The Rebel Killer by Paul Fraser Collard

Headline | 2018 (26 July) | 421p | Review copy | Buy the book

The Rebel Killer by Paul Fraser CollardThe Rebel Killer picks up exactly where The True Soldier finished, on a battlefield in an America torn apart by civil war. This review assumes that you’ve read The True Soldier and need to know what will happen next to our hero, Jack Lark.

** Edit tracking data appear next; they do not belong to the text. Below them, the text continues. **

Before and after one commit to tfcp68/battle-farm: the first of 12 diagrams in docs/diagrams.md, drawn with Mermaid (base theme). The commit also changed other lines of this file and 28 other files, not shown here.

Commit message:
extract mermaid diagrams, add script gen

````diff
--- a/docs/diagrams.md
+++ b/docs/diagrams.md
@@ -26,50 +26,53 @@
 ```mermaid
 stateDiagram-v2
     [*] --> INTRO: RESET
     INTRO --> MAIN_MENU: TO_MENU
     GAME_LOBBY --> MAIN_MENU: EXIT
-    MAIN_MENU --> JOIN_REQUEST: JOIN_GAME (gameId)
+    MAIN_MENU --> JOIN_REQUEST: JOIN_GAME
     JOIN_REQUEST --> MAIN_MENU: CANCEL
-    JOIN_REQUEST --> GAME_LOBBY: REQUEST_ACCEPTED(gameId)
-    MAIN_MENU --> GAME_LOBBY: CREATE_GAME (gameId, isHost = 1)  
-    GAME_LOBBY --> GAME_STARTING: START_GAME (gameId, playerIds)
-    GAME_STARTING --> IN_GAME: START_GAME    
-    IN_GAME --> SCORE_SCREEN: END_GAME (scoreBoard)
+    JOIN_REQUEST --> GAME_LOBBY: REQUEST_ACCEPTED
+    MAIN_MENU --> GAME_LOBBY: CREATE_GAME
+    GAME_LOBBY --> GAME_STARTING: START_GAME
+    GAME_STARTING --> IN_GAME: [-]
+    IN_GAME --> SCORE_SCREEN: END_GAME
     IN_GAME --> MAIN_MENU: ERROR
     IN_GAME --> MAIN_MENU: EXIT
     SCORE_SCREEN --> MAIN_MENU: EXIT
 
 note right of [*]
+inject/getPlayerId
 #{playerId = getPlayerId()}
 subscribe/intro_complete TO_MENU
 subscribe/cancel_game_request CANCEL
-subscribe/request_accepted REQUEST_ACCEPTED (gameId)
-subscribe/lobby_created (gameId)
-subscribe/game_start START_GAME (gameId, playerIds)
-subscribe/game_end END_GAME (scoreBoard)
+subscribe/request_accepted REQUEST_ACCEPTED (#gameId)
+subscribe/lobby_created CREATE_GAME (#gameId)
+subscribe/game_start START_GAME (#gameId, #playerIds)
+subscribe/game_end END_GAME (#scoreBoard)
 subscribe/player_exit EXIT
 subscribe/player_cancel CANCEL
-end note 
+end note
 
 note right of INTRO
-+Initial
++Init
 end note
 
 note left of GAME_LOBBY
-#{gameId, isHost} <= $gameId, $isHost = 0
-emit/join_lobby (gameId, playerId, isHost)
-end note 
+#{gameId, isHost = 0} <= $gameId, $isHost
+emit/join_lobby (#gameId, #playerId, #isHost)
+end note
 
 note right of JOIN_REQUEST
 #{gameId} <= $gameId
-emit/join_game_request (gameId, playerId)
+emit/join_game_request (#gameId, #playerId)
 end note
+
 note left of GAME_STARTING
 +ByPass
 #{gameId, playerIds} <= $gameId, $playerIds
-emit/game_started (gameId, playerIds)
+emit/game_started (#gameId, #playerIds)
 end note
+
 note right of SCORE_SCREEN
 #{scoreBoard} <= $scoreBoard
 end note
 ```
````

It is 1861 and Jack Lark, fighting for the Union in the American Civil War, has seen his side lose. The battlefield is buried beneath his fallen comrades. Jack and Rose must flee for their lives as the Confederate army consolidates its victory and marches on. But the fates have a habit of turning on Jack Lark and now is no different. Jack encounters Major Lyle and from that moment on Jack has a new enemy and he has a new passion in his life – it is called vengeance and it drives him on with a rage he has not known before. In order to pursue his goal, Jack must once again swap sides and identities. He will fight with the Confederates. But poor luck pursues him. He must depend on others for his survival as his wounds, both physical and mental, increase. His destiny leads him on to one of the bloodiest battles of the American Civil War, the battle of Shiloh.

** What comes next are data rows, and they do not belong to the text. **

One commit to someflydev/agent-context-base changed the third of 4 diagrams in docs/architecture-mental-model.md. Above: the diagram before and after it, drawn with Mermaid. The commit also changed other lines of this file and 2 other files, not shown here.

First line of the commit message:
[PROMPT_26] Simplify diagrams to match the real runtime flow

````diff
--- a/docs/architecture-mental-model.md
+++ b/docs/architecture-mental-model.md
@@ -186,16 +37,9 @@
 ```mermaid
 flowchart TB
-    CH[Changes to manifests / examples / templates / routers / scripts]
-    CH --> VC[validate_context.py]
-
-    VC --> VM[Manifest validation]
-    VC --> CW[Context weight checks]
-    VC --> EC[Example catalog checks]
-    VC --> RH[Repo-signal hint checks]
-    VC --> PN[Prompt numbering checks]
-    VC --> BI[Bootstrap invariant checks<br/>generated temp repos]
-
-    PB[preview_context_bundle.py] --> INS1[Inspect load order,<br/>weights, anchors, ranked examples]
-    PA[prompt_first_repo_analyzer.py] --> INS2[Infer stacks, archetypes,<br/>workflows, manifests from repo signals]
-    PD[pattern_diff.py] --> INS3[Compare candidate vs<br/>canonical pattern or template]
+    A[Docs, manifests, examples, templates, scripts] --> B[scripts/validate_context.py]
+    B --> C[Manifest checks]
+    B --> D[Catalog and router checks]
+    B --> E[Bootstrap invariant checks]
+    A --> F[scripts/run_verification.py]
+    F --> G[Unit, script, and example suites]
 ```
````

The Rebel Killer is the seventh novel in a series that has taken us to many of the most significant battle arenas of the mid 19th century – in the Crimea, India, the East, Italy and now to America. Jack Lark is our hero, a man who sheds identities like a coat (military issue) and who can never forget his roots in a gin palace in one of London’s poverty-stricken, crime-wracked rookeries. His drive to survive is extraordinary and he uses war to do it. He has a talent for soldiering that at times, particularly as he gets older, frightens him. Is he a devil?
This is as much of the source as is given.